On February 3, the United States Court of Appeals for the Federal Circuit (CAFC) affirmed a preliminary injunction granted by the U.S. District Court for the Eastern District of Michigan, holding that the lower court did not abuse its discretion or clearly err in its factual findings. Myco Industries, Inc. started marketing, the AB Max, a device for treating blepharitis in February 2019. The following month, BlephEx, LLC filed a patent application, which issued as U.S. Patent No. 10,449,087 (the ‘087 patent) on October 22, 2019. The ‘087 patent discloses “an instrument for removing debris from an eye during the treatment of an ocular disorder.” The day the ‘087 patent issued, BlephEx sued Myco in the Eastern District of Michigan, alleging that Myco’s AB Max infringed claim 16 of the ‘087 patent.

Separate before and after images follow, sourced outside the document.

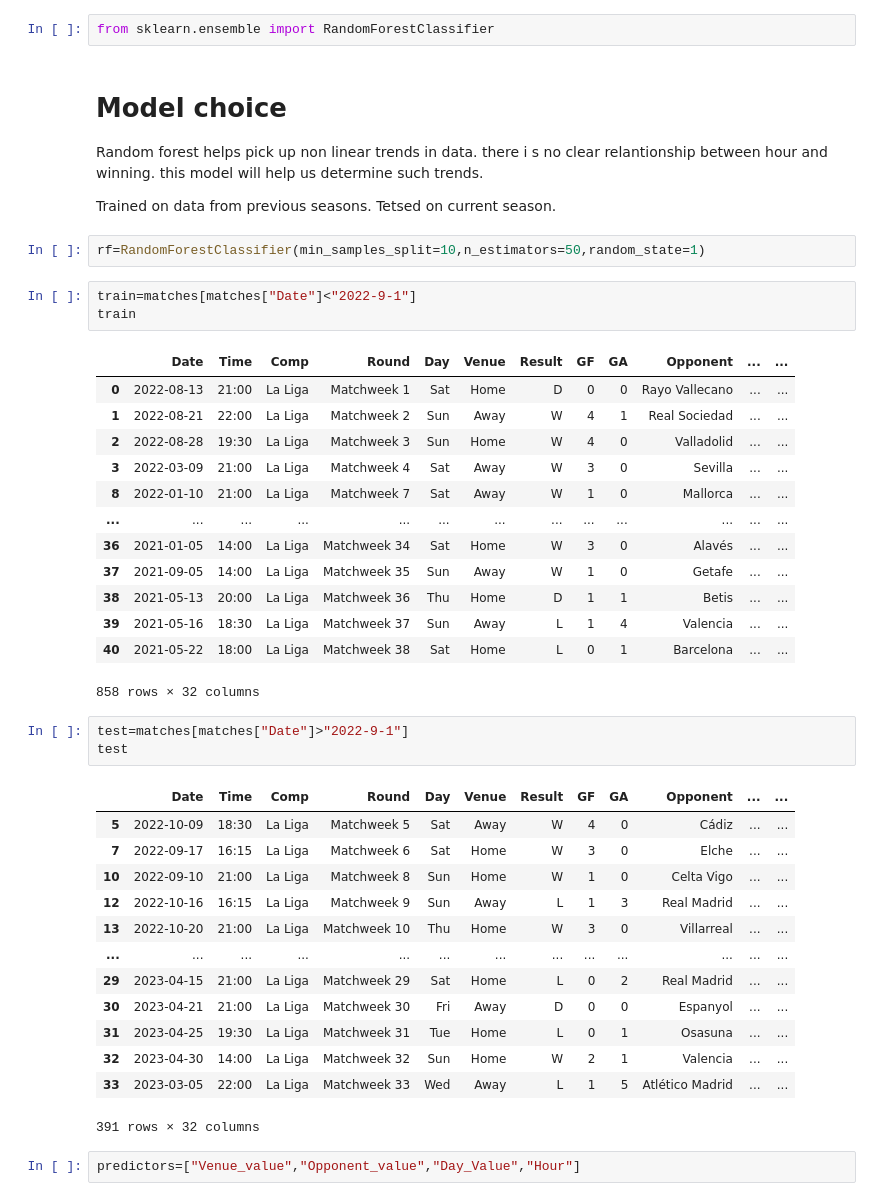
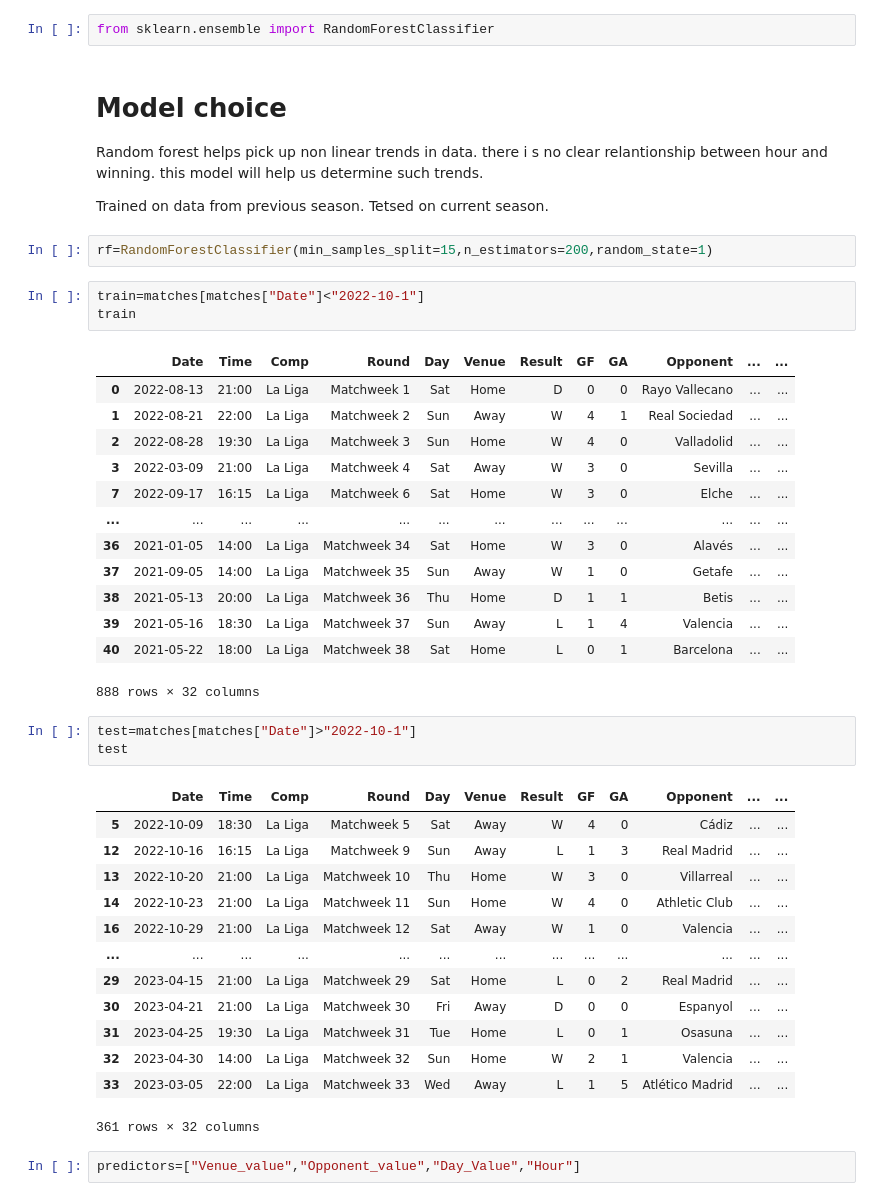
Before and after one commit to preetgami/la-liga, a Jupyter notebook: main.ipynb, the cells around one changed output. Saved outputs shown, nothing was run; the diff lists cells and outputs as text.

```diff
--- a/main.ipynb
+++ b/main.ipynb
@@ -141,12 +145,12 @@ from sklearn.ensemble import RandomForestClassifier
 # Model choice
 Random forest helps pick up non linear trends in data. there i s no clear relantionship between hour and winning. this model will help us determine such trends.
 
-Trained on data from previous seasons.
+Trained on data from previous season.
 Tetsed on current season.
 # %%
-rf=RandomForestClassifier(min_samples_split=10,n_estimators=50,random_state=1)
+rf=RandomForestClassifier(min_samples_split=15,n_estimators=200,random_state=1)
 # %%
-train=matches[matches["Date"]<"2022-9-1"]
+train=matches[matches["Date"]<"2022-10-1"]
 train
 # %% [output]
 |  | Date | Time | Comp | Round | Day | Venue | Result | GF | GA | Opponent | ... | ... |
@@ -154,31 +158,31 @@ train
 | 1 | 2022-08-21 | 22:00 | La Liga | Matchweek 2 | Sun | Away | W | 4 | 1 | Real Sociedad | ... | ... |
 | 2 | 2022-08-28 | 19:30 | La Liga | Matchweek 3 | Sun | Home | W | 4 | 0 | Valladolid | ... | ... |
 | 3 | 2022-03-09 | 21:00 | La Liga | Matchweek 4 | Sat | Away | W | 3 | 0 | Sevilla | ... | ... |
-| 8 | 2022-01-10 | 21:00 | La Liga | Matchweek 7 | Sat | Away | W | 1 | 0 | Mallorca | ... | ... |
+| 7 | 2022-09-17 | 16:15 | La Liga | Matchweek 6 | Sat | Home | W | 3 | 0 | Elche | ... | ... |
 | ... | ... | ... | ... | ... | ... | ... | ... | ... | ... | ... | ... | ... |
 | 36 | 2021-01-05 | 14:00 | La Liga | Matchweek 34 | Sat | Home | W | 3 | 0 | Alavés | ... | ... |
 | 37 | 2021-09-05 | 14:00 | La Liga | Matchweek 35 | Sun | Away | W | 1 | 0 | Getafe | ... | ... |
 | 38 | 2021-05-13 | 20:00 | La Liga | Matchweek 36 | Thu | Home | D | 1 | 1 | Betis | ... | ... |
 | 39 | 2021-05-16 | 18:30 | La Liga | Matchweek 37 | Sun | Away | L | 1 | 4 | Valencia | ... | ... |
 | 40 | 2021-05-22 | 18:00 | La Liga | Matchweek 38 | Sat | Home | L | 0 | 1 | Barcelona | ... | ... |
-858 rows × 32 columns
+888 rows × 32 columns
 # %%
-test=matches[matches["Date"]>"2022-9-1"]
+test=matches[matches["Date"]>"2022-10-1"]
 test
 # %% [output]
 |  | Date | Time | Comp | Round | Day | Venue | Result | GF | GA | Opponent | ... | ... |
 | 5 | 2022-10-09 | 18:30 | La Liga | Matchweek 5 | Sat | Away | W | 4 | 0 | Cádiz | ... | ... |
-| 7 | 2022-09-17 | 16:15 | La Liga | Matchweek 6 | Sat | Home | W | 3 | 0 | Elche | ... | ... |
-| 10 | 2022-09-10 | 21:00 | La Liga | Matchweek 8 | Sun | Home | W | 1 | 0 | Celta Vigo | ... | ... |
 | 12 | 2022-10-16 | 16:15 | La Liga | Matchweek 9 | Sun | Away | L | 1 | 3 | Real Madrid | ... | ... |
 | 13 | 2022-10-20 | 21:00 | La Liga | Matchweek 10 | Thu | Home | W | 3 | 0 | Villarreal | ... | ... |
+| 14 | 2022-10-23 | 21:00 | La Liga | Matchweek 11 | Sun | Home | W | 4 | 0 | Athletic Club | ... | ... |
+| 16 | 2022-10-29 | 21:00 | La Liga | Matchweek 12 | Sat | Away | W | 1 | 0 | Valencia | ... | ... |
 | ... | ... | ... | ... | ... | ... | ... | ... | ... | ... | ... | ... | ... |
 | 29 | 2023-04-15 | 21:00 | La Liga | Matchweek 29 | Sat | Home | L | 0 | 2 | Real Madrid | ... | ... |
 | 30 | 2023-04-21 | 21:00 | La Liga | Matchweek 30 | Fri | Away | D | 0 | 0 | Espanyol | ... | ... |
 | 31 | 2023-04-25 | 19:30 | La Liga | Matchweek 31 | Tue | Home | L | 0 | 1 | Osasuna | ... | ... |
 | 32 | 2023-04-30 | 14:00 | La Liga | Matchweek 32 | Sun | Home | W | 2 | 1 | Valencia | ... | ... |
 | 33 | 2023-03-05 | 22:00 | La Liga | Matchweek 33 | Wed | Away | L | 1 | 5 | Atlético Madrid | ... | ... |
-391 rows × 32 columns
+361 rows × 32 columns
 # %%
 predictors=["Venue_value","Opponent_value","Day_Value","Hour"]
 # %%
```
Also changed, not shown: parts of 45 cells of this notebook.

Shortly thereafter, the district court enjoined “Myco and those acting on its behalf from, inter alia, selling, distributing, or offering to sell or distribute the AB Max Product.” Myco appealed.
- Recapping Abitron at the High Court: The Long Arm of the…Lanham Act?
- Why the Supreme Court Should Weigh in on CMI Violations Under the DMCA
- Precooked Bacon, Artificial Intelligence Patents, and a Defense of the Common Law
- SCOTUS Kills Hope for Eligibility Certainty and Nixes Teva’s ‘Skinny Label’ Appeal
- Newman Says Moore’s Order Alleging She is Unfit for Court is ‘Riddled with Errors’
- Iancu Agrees Key USPTO ANPRM Proposals Should be Handled by Congress
- The Intersection of NILS, NFTS, AI Creations, Big Data, and the Metaverse
- Understanding IP Matters: AI Bots, Creators, and Copyright — Learning to Live Together
- Clause 8: Joff Wild on Founding IAM for Chief IP Officers and EU Commission’s Anti-SEP Crusade
- UKIPO Issues New Trademark Guidance on NFTs, the Metaverse and Virtual Goods